Over the past months, Kroll has slimmed down or sold legacy units including Kroll Security International, a division providing private security in Iraq and Afghanistan, to focus on higher growth -- and higher margin -- areas like providing advice on homeland security in the United States.
It bought Homeland Solutions, which develops and deploys counter-terrorism information-sharing networks, last July.
"Kroll is a growth engine and acquisitions are absolutely our plan," Chief Executive Simon Freakley said in an interview on the sidelines of the World Economic Forum in Switzerland.
"There will be acquisitions that build on our existing competencies, acquisitions that take our competencies into new geographies, when buying a player there already would give us a
first mover advantage," he said.
"And there will absolutely be a smaller number of larger, transformational deals that will continue to evolve what Kroll does and how it does it."
He gave no timing on the possible deals.
Kroll's parent Marsh & McLennan plans to sell its Putnam Investment asset management unit and has said it plans to spend cash from the sale on acquisitions to strengthen Kroll and
Mercer, its consulting arm.
The sale of Putnam, expected by the end of January, could reap up to $3.9 billion for Marsh, according to media reports.
Freakley said growth areas for Kroll, where he took over as chief executive in 2004, included data mining systems and associated projects helping clients to find key information.

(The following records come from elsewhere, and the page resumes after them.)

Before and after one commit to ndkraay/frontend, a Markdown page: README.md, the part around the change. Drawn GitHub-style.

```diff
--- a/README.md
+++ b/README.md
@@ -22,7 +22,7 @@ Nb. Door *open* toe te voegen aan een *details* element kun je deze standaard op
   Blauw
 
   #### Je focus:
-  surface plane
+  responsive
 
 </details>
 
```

"Twenty years ago, the critical skill was knowing where to find something. Now there is a blizzard of information and it's all about how to find the snowflake you're after," he said.
Freakley said Kroll would also seek to boost its work on fighting identity fraud.

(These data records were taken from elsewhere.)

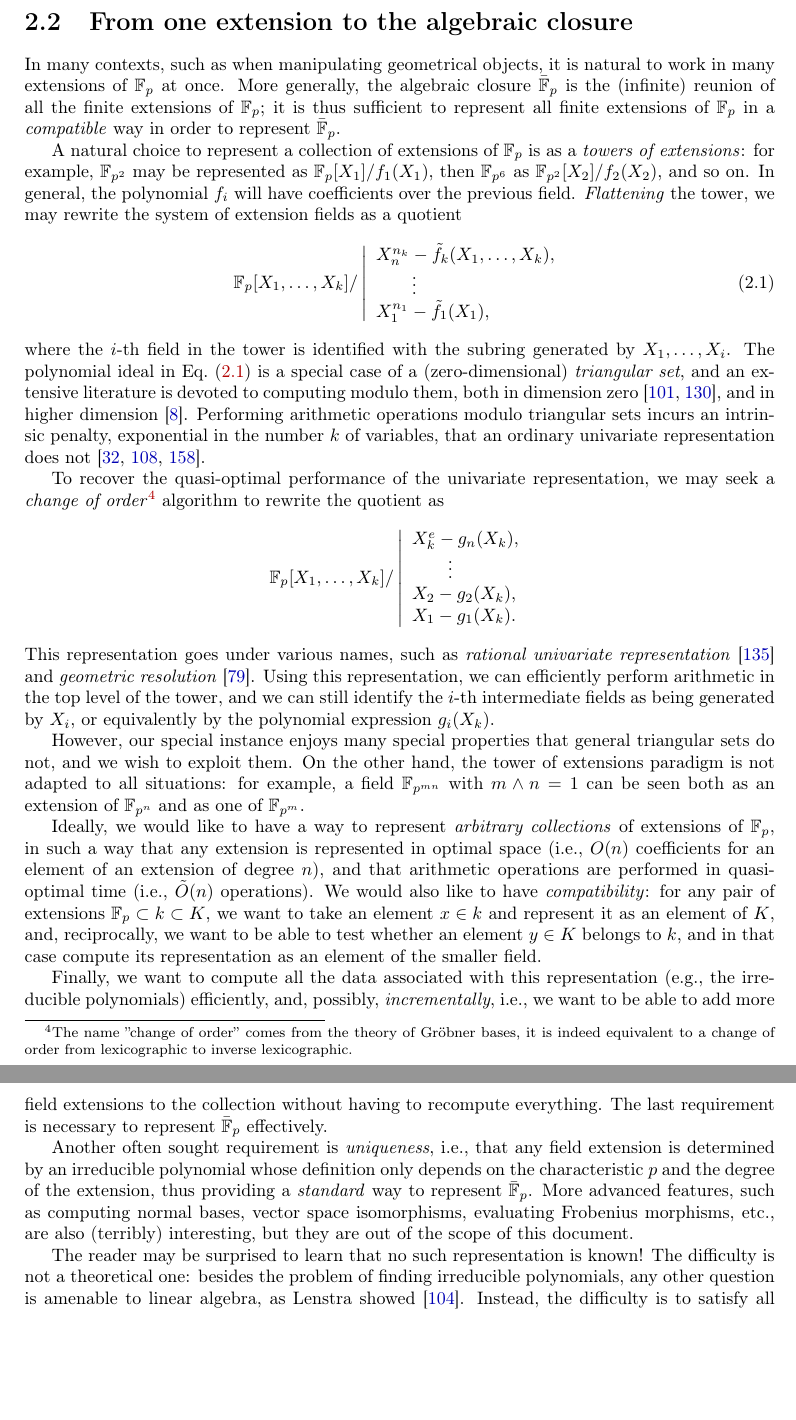
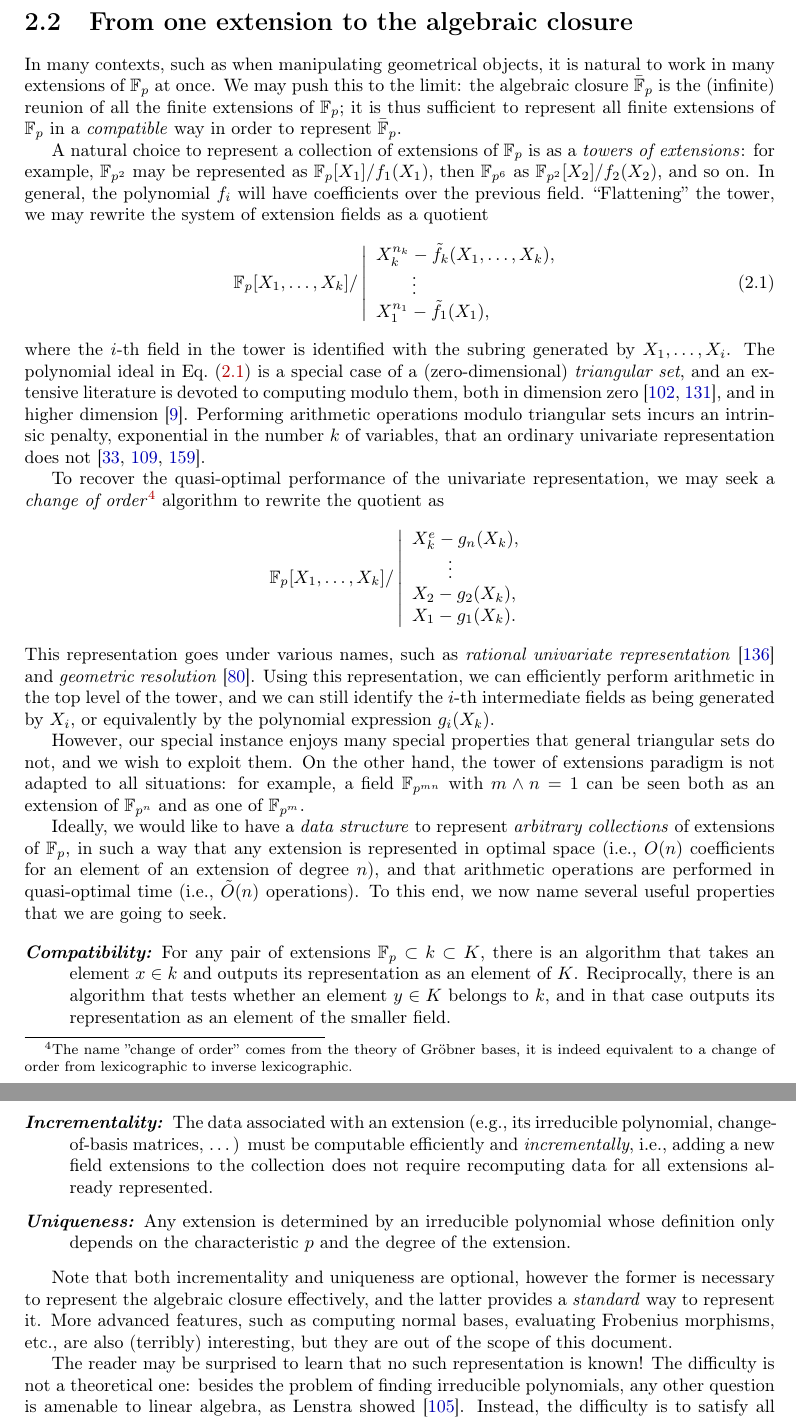
Before and after one commit to defeo/hdr, a LaTeX thesis (hdr.tex): two parts of pages 25 and 26 of 64, joined at a grey line, cut so that both start at the same text, the shorter picture padded with empty space. Compiled offline with pdfLaTeX.

Commit message:
Reviewed Chap 2

```diff
--- a/hdr.tex
+++ b/hdr.tex
@@ -1843,10 +1843,10 @@ has an exponential dependency in $\log p$.
 
 In many contexts, such as when manipulating geometrical objects, it is
 natural to work in many extensions of $\F_p$ at once. %
-More generally, the algebraic closure $\bar{\F}_p$ is the (infinite)
-reunion of all the finite extensions of $\F_p$; it is thus sufficient
-to represent all finite extensions of $\F_p$ in a \emph{compatible}
-way in order to represent $\bar{\F}_p$.
+We may push this to the limit: the algebraic closure $\bar{\F}_p$ is
+the (infinite) reunion of all the finite extensions of $\F_p$; it is
+thus sufficient to represent all finite extensions of $\F_p$ in a
+\emph{compatible} way in order to represent $\bar{\F}_p$.
 
 A natural choice to represent a collection of extensions of $\F_p$ is
 as a \emph{towers of extensions}: for example, $\F_{p^2}$ may be
@@ -1854,13 +1854,13 @@ represented as $\F_{p}[X_1]/f_1(X_1)$, then $\F_{p^6}$ as
 $\F_{p^2}[X_2]/f_2(X_2)$, and so on. %
 In general, the polynomial $f_i$ will have coefficients over the
 previous field. %
-\emph{Flattening} the tower, we may rewrite the system of extension
+``Flattening'' the tower, we may rewrite the system of extension
 fields as a quotient
 \begin{equation}
   \label{eq:triangular}
   \F_p[X_1,\dots,X_k] /
   \left|\begin{array}{l}
-          X_n^{n_k} - \tilde{f}_k(X_1,\dots,X_k),\\
+          X_k^{n_k} - \tilde{f}_k(X_1,\dots,X_k),\\
           \qquad\vdots\\
           X_1^{n_1} - \tilde{f}_1(X_1),
         \end{array}\right.
@@ -1906,35 +1906,38 @@ On the other hand, the tower of extensions paradigm is not adapted to
 all situations: for example, a field $\F_{p^{mn}}$ with $m∧n=1$ can be
 seen both as an extension of $\F_{p^n}$ and as one of $\F_{p^m}$. %
 
-Ideally, we would like to have a way to represent \emph{arbitrary
-  collections} of extensions of $\F_p$, in such a way that any
-extension is represented in optimal space (i.e., $O(n)$ coefficients
-for an element of an extension of degree $n$), and that arithmetic
-operations are performed in quasi-optimal time (i.e., $\tildO(n)$
-operations). %
-We would also like to have \emph{compatibility}: for any pair of
-extensions $\F_p⊂k⊂K$, we want to take an element $x∈k$ and represent
-it as an element of $K$, and, reciprocally, we want to be able to test
-whether an element $y∈K$ belongs to $k$, and in that case compute its
-representation as an element of the smaller field. %
-
-Finally, we want to compute all the data associated with this
-representation (e.g., the irreducible polynomials) efficiently, and,
-possibly, \emph{incrementally}, i.e., we want to be able to add more
-field extensions to the collection without having to recompute
-everything. %
-The last requirement is necessary to represent $\bar{\F}_p$
-effectively. %
-
-Another often sought requirement is \emph{uniqueness}, i.e., that any
-field extension is determined by an irreducible polynomial whose
-definition only depends on the characteristic $p$ and the degree of
-the extension, thus providing a \emph{standard} way to represent
-$\bar{\F}_p$. %
-More advanced features, such as computing normal bases, vector space
-isomorphisms, evaluating Frobenius morphisms, etc., are also
-(terribly) interesting, but they are out of the scope of this
-document. %
+Ideally, we would like to have a \emph{data structure} to represent
+\emph{arbitrary collections} of extensions of $\F_p$, in such a way
+that any extension is represented in optimal space (i.e., $O(n)$
+coefficients for an element of an extension of degree $n$), and that
+arithmetic operations are performed in quasi-optimal time (i.e.,
+$\tildO(n)$ operations). %
+To this end, we now name several useful properties that we are going
+to seek.
+
+\begin{description}
+\item[\emph{Compatibility:}] For any pair of extensions $\F_p⊂k⊂K$,
+  there is an algorithm that takes an element $x∈k$ and outputs its
+  representation as an element of $K$. Reciprocally, there is an
+  algorithm that tests whether an element $y∈K$ belongs to $k$, and in
+  that case outputs its representation as an element of the smaller
+  field. %
+\item[\emph{Incrementality:}] The data associated with an extension
+  (e.g., its irreducible polynomial, change-of-basis matrices, \dots)
+  must be computable efficiently and \emph{incrementally}, i.e.,
+  adding a new field extensions to the collection does not require
+  recomputing data for all extensions already represented. %
+\item[\emph{Uniqueness:}] Any extension is determined by an
+  irreducible polynomial whose definition only depends on the
+  characteristic $p$ and the degree of the extension. %
+\end{description}
+
+Note that both incrementality and uniqueness are optional, however the
+former is necessary to represent the algebraic closure effectively,
+and the latter provides a \emph{standard} way to represent it. %
+More advanced features, such as computing normal bases, evaluating
+Frobenius morphisms, etc., are also (terribly) interesting, but they
+are out of the scope of this document. %
 
 The reader may be surprised to learn that no such representation is
 known! %
```
Also changed, not shown: hdr.tex (54 more changed lines).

"Identity theft is the fastest growing white collar crime," he told Reuters. "I think that it is currently significantly underestimated as a threat -- for corporations, in dealing with the fallout of a major breach and the loss of customer confidence, and for the individual, who has to then spend 60 to 100 hours of their own times reconstituting his identity."

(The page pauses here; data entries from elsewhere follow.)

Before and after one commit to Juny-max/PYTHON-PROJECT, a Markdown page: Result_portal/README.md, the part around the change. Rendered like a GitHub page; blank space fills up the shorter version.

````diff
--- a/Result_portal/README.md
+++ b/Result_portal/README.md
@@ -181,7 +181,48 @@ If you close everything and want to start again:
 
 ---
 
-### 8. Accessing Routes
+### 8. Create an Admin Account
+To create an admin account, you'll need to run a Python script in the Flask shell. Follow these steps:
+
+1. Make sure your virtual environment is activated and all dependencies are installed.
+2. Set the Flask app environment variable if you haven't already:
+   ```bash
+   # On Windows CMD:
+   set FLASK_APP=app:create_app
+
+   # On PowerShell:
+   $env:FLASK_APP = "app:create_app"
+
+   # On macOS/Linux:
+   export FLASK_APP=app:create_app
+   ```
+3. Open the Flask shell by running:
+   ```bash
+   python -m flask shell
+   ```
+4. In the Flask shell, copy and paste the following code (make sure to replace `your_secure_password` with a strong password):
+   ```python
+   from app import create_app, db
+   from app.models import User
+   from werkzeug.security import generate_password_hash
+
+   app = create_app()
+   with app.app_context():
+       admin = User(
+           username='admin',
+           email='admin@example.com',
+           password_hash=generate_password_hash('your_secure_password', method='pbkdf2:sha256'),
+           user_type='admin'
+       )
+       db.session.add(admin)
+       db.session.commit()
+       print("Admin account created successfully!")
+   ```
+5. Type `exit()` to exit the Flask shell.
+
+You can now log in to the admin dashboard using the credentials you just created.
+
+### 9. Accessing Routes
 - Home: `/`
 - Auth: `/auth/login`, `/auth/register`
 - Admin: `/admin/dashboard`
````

"I would say identity theft will be a red hot issue in 2007," he added.
Freakley also confirmed the group was not for sale, dismissing media reports that Jules Kroll, founder of the eponymous corporate investigation firm, was considering buying it back from Marsh & McLennan.